“Run: Book One” picks up shortly after the passing of the Civil Rights Act that ended the “March” Trilogy. While in American history class it’s tempting to end the story there, with a great success and a fantastic development in social justice and civil liberties, things didn’t just magically get better. Lewis lays out some of the events that happened right after, such as Black people still being assaulted and murdered by police and white people, the race riots in Watts, and the mass anger on behalf of white supremacy that saw a doubling down on racist leaders and hate groups. It’s framed in such a way that one can’t help but draw comparisons to some of the similar events that have happened in the past couple of years, let alone half a century ago, and it feels deliberate on the part of Lewis. He also dives more into the systemic issues that were stoking a lot of the injustices towards Black people at the time, specifically the Vietnam War and how so many Black men were being sent to fight in an unjust war and were dying for a cause that was rooted in Imperialism. He looks at how he and other Civil Rights leaders agreed or disagreed on how to approach the war and the draft, and how foreign policy was directly connected to the Civil Rights Movement that was still going on even after the Civil Rights Act. There is also the matter of the mass voter suppression of Black people in the wake of the Civil Rights Act being passed, which is just a reminder that the more things change, the more they stay the same, and that’s disgraceful. The direct mirroring of that moment then and the moment we are finding ourselves in right now is stark.

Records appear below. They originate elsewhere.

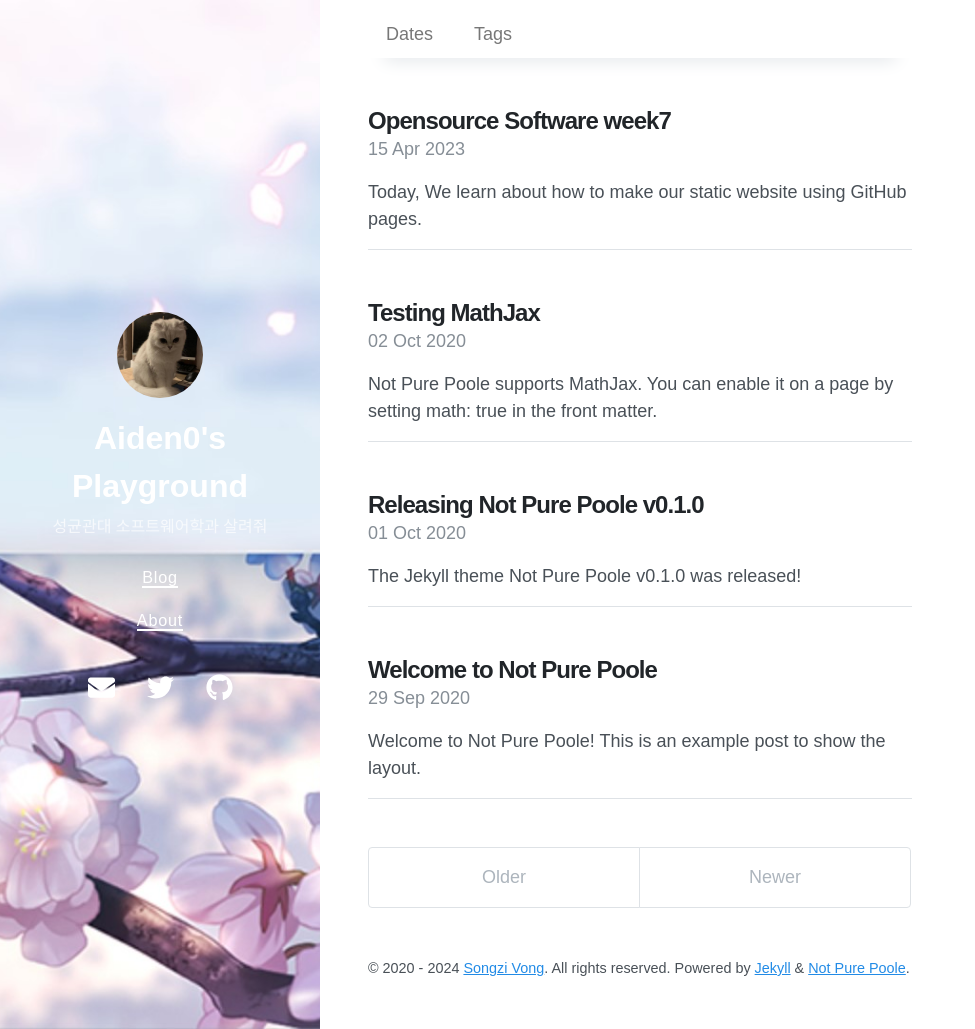
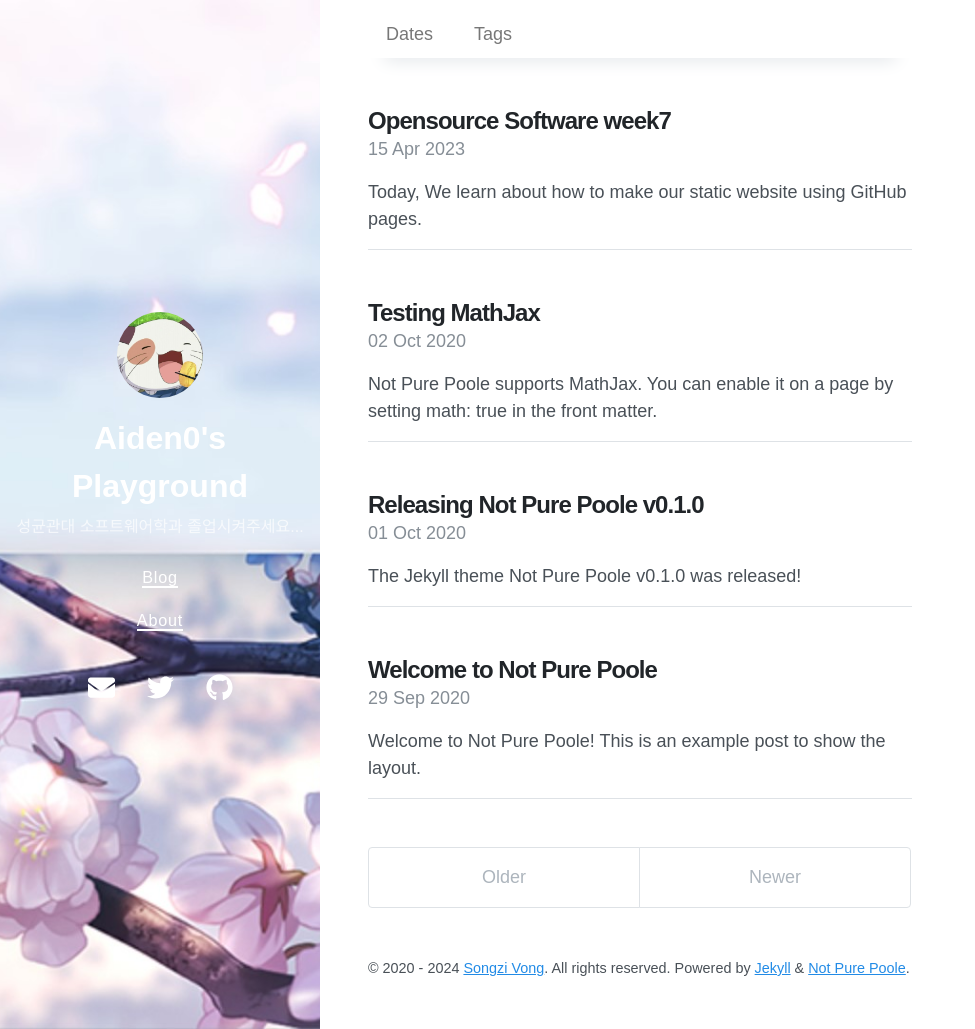
Before and after one commit to aiden0105/aiden0105.github.io, a Jekyll site: the page built from index.html, in a window 1280 px wide and 1029 px high. Shown: the whole window, without its empty margins (0-975 px from the left). Built offline with Jekyll 4.4.1, drawn with Linux system fonts in a browser that asks for light colours; nearby versions of some CDN libraries; the list of posts is cut into pages by our own code.

Commit message:
thrid commit

```diff
--- a/_config.yml
+++ b/_config.yml
@@ -1,8 +1,7 @@
 # Setup
 title: Aiden0's Playground
-description: 성균관대 소프트웨어학과 살려줘
-url: https://vszhub.github.io
-avatar: /avatar.jpeg
+description: 성균관대 소프트웨어학과 졸업시켜주세요...
+avatar: /avatar2.jpeg
 paginate: 5
 permalink: pretty
 cover_image: /sakura.jpeg
```
Also changed, not shown: avatar2.jpeg (added), 1 other file.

But what was even more interesting to me (and something I admittedly knew very little about) was how John Lewis addresses the strife and splintering of people within the Movement itself, and how that changed his role within. Again, I feel like in history class we are told about SNCC in the context of the sit ins and other nonviolent actions, as well as John Lewis’s role. Because of that, I had NO idea that he was effectively forced out of power by Stokely Carmichael and other members who were beginning to feel that SNCC wasn’t doing enough to combat injustice. Lewis talks about this in a way that never really comes off as bitter or angry, but more saddened as to how everything turned out. I definitely don’t think that I can comment too much upon different approaches to achieving social justice goals by these two ideologies, and Lewis comes off as very careful not to denigrate those who cast him out. He also begins to set up his eventual successful stint as a Congressman, devoting arcs to Julian Bond and Marion Barry, who broke ground as Black government officials right in the thick of the backlash.
And when it comes to the art, L. Fury is now a part of the team, as Nate Powell takes a bit of a back seat but does give input (at least that’s what some research told me). Fury’s style blends enough with the style of the original style of “March” that it feels like a good successor, with black and white aesthetics and similar designs.
I’m not sure if there will be more “Run” books, as Lewis passed in 2020. There is a note at the beginning of this saying that the script was finished before his death, but I don’t know if that means the entire script, or just for “Book One”. Regardless, “Run” is a fantastic follow up that is an important reminder that with great strides and success comes resistance to change, and that you just have to keep going and doing what you believe in. Add this to the collection with “March”, for sure.
Rating 9: A powerful new memoir from John Lewis that reminds us that stories don’t always end with triumphs, “Run” is a must read continuation of the fight for civil rights and against white supremacy in America.